Believe it or not, no matter what the outcome—even if she declines your invitation—you have taken a giant step toward overcoming your fears, so that the next time you find yourself in a similar situation your level of nervousness will be lower because as it’s been said, you’ve “been there, and have done that” before.

Practice brings you closer to your desired outcome It’s not just a cliché: Practice does make perfect! You’ll find that by getting to know many great women, even if they don’t work out, your self-confidence will rise from the interaction of seeing that there is life beyond your past relationship. Whether sending messages through the Internet, talking on the phone or dating in person, try to view each woman you communicate with as an opportunity to not only see which qualities really synch with yours, but also as practice for honing your communication skills with women. (On a side note, you can brush up on your non-verbal communication skills here.)

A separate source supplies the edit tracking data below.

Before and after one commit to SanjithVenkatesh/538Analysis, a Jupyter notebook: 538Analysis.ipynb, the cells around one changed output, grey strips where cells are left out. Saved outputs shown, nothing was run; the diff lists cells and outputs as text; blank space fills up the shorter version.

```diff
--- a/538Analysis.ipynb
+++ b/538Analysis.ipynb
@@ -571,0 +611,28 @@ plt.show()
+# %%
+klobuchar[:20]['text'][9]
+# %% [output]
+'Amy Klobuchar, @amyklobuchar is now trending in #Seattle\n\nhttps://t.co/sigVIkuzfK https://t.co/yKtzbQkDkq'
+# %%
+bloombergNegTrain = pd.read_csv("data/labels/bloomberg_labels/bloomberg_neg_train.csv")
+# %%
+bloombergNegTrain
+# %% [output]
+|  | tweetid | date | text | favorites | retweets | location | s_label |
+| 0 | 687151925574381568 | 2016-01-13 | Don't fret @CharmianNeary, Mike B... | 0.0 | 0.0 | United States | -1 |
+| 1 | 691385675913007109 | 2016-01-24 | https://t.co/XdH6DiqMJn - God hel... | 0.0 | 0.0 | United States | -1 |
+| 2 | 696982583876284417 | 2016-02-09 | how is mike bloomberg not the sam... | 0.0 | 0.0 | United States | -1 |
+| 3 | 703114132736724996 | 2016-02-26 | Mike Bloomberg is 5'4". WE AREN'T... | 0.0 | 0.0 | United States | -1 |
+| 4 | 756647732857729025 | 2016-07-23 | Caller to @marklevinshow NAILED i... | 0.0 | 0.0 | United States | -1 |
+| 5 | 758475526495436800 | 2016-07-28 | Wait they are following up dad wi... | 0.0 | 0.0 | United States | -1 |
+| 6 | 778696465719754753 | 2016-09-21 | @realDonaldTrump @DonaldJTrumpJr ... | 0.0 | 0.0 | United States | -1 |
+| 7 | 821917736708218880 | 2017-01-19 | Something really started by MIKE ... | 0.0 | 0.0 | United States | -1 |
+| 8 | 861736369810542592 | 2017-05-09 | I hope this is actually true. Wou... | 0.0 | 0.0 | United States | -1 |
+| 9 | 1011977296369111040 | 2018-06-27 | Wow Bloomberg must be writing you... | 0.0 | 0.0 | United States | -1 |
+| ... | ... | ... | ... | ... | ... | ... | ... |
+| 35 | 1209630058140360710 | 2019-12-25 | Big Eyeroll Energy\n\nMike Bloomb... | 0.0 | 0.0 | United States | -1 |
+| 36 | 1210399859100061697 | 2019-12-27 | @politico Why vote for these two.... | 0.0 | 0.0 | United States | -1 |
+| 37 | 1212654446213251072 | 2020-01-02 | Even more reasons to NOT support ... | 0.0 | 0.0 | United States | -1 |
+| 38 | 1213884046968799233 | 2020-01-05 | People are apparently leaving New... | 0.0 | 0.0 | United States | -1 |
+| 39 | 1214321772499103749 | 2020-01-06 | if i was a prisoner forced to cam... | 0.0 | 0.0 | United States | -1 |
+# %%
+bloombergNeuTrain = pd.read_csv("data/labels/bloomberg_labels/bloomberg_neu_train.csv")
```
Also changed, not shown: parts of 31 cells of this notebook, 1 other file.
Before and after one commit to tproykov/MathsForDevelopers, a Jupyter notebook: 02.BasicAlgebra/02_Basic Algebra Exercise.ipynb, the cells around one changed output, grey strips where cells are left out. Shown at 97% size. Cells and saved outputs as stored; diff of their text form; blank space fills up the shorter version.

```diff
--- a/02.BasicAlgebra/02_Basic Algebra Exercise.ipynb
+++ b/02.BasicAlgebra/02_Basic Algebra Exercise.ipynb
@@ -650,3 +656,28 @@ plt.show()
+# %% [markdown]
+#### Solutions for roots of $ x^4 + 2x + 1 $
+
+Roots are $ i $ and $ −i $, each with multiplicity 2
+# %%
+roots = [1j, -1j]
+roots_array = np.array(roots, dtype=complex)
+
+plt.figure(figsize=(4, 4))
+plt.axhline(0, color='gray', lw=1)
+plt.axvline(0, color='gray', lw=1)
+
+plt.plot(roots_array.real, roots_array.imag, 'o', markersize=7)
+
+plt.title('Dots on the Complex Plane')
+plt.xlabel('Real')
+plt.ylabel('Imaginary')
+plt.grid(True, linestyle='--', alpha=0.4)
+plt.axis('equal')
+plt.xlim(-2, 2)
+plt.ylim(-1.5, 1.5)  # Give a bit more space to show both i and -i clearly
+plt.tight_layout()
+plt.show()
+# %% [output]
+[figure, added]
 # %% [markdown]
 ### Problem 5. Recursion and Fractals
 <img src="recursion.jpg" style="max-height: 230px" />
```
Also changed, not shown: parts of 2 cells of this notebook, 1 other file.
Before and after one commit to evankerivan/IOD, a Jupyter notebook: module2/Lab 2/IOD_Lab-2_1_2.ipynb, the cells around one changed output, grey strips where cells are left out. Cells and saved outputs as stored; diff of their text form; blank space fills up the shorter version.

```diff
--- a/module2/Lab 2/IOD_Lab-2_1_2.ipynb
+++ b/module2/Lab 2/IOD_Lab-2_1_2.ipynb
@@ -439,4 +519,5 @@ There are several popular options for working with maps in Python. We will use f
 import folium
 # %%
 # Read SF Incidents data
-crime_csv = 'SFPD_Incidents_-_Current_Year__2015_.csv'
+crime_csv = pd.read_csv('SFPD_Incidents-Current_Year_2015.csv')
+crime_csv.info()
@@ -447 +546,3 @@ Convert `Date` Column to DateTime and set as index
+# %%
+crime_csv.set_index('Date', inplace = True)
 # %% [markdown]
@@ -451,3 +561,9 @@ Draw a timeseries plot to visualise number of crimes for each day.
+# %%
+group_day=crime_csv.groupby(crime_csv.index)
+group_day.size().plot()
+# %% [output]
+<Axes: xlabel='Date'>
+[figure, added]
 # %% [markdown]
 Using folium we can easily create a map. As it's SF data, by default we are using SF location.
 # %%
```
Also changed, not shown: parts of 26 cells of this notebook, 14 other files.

Josh, all in all you are in a great position to step out in to the new to create a new and exciting life for yourself. The nervousness you are experiencing is perfectly normal, and you are on the right path to self-discovery and meeting quality women. By keeping your fears in perspective by approaching and communicating with women, you will find that each new experience will bring you one step closer to what you’re looking for.

Dr. Neil Clark Warren